Diabetes affects millions around the world and is usually characterized by decreased insulin levels in the body. Most people know that there are two kinds of types of diabetes: Type 1 and Type 2. What many people overlook is that these types are quite different overall.
With diabetes comes stigma about the condition and those it affects. The best way to break this stigma? Education. Here are a few misconceptions about both types of diabetes:
Type 1 Misconceptions
A major misconception about diabetes (both type 1 and 2) is that anyone who has it is obese or just does not care about their health. This is by no means true. Type 1 diabetes is an autoimmune disorder, which means that the body’s immune system attacks and destroys insulin-producing cells in the pancreas. This prevents the body from producing any amount of insulin whatsoever.
Another misconception about type 1 diabetes is that anyone affected can’t have sugar. While maintaining appropriate blood sugar levels is crucial, people with Type 1 diabetes can still eat foods with sugar in them. As long as they plan meals and monitor their blood sugar levels, someone with diabetes is more than welcome to have a few sweets.
The third misconception regarding type 1 diabetes specifically is that those affected can’t exercise, or their blood sugar levels will crash. While some may be more prone to sugar crashes than others, exercise is also important to keep blood sugar levels at equilibrium. To get the most out of a workout, people with type 1 diabetes should check their blood sugar levels before and during a workout and have a snack if needed.
Type 2 Misconceptions
Many of the misconceptions that surround Type 1 diabetes plague type 2 diabetes as well. The most common: that if you have type 2 diabetes, then you must be obese.
While obesity can increase someone’s risk of developing type 2 diabetes, type 2 can affect anyone. The condition itself is characterized by insulin that doesn’t work quite right. With type 2 diabetes, the person affected produces insulin that cannot process glucose well. This causes blood cells to develop an immunity to the insulin, and thus insulin levels overall will potentially decrease. Because of this, it is assumed that people with type 2 diabetes cannot have any sugar at all. This of course is not true, and people affected by type 2 diabetes just need to maintain a healthy diet and monitor their blood sugar levels just like those with type 1.

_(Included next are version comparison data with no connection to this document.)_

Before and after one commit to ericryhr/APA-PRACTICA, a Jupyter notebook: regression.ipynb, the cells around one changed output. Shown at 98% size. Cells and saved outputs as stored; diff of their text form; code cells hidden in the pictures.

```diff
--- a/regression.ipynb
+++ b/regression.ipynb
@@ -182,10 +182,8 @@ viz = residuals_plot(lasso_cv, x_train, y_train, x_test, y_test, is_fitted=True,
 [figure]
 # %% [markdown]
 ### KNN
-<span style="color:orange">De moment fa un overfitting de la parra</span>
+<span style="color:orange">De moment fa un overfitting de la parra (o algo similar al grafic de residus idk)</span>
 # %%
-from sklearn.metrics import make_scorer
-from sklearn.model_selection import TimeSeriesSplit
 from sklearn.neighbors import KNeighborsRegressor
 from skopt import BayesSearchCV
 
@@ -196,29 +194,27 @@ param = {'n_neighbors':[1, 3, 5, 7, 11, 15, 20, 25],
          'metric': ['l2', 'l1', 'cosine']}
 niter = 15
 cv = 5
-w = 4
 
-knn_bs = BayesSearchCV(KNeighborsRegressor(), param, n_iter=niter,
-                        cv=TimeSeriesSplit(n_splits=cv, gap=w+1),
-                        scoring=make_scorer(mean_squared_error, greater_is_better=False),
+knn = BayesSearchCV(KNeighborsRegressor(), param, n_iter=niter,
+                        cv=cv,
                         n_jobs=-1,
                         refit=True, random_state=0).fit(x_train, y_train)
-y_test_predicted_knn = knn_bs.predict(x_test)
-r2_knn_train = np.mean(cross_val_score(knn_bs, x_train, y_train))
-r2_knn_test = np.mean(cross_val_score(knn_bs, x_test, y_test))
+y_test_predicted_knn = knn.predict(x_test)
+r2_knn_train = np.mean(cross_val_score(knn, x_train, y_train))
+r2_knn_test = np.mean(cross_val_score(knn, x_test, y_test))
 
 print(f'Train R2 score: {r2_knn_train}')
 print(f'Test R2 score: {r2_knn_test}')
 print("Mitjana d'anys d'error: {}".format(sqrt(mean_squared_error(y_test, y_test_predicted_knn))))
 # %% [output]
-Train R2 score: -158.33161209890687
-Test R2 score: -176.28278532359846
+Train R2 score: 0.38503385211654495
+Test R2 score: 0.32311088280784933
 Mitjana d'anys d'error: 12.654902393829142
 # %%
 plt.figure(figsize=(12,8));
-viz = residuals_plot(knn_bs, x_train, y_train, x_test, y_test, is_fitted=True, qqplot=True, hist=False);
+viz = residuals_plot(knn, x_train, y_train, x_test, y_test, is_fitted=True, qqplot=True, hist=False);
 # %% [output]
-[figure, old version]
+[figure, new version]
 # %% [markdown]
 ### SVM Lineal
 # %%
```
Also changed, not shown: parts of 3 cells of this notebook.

Another misconception is that insulin is either the “magic cure” for diabetes or the worst thing one can give a diabetic. While new and improved forms of insulin supplements make blood sugar control much easier, it does not cure type 2 diabetes. To maintain proper health, a mix of medications, a healthy diet, and exercise are ideal.
Insulin injections are yet another misconception that comes with diabetes. However, advancements in medicine have not only made insulin more effective but available without injection. Pens, blood sugar meters, and pills can all provide users with their prescribed dose of insulin without the need for injection.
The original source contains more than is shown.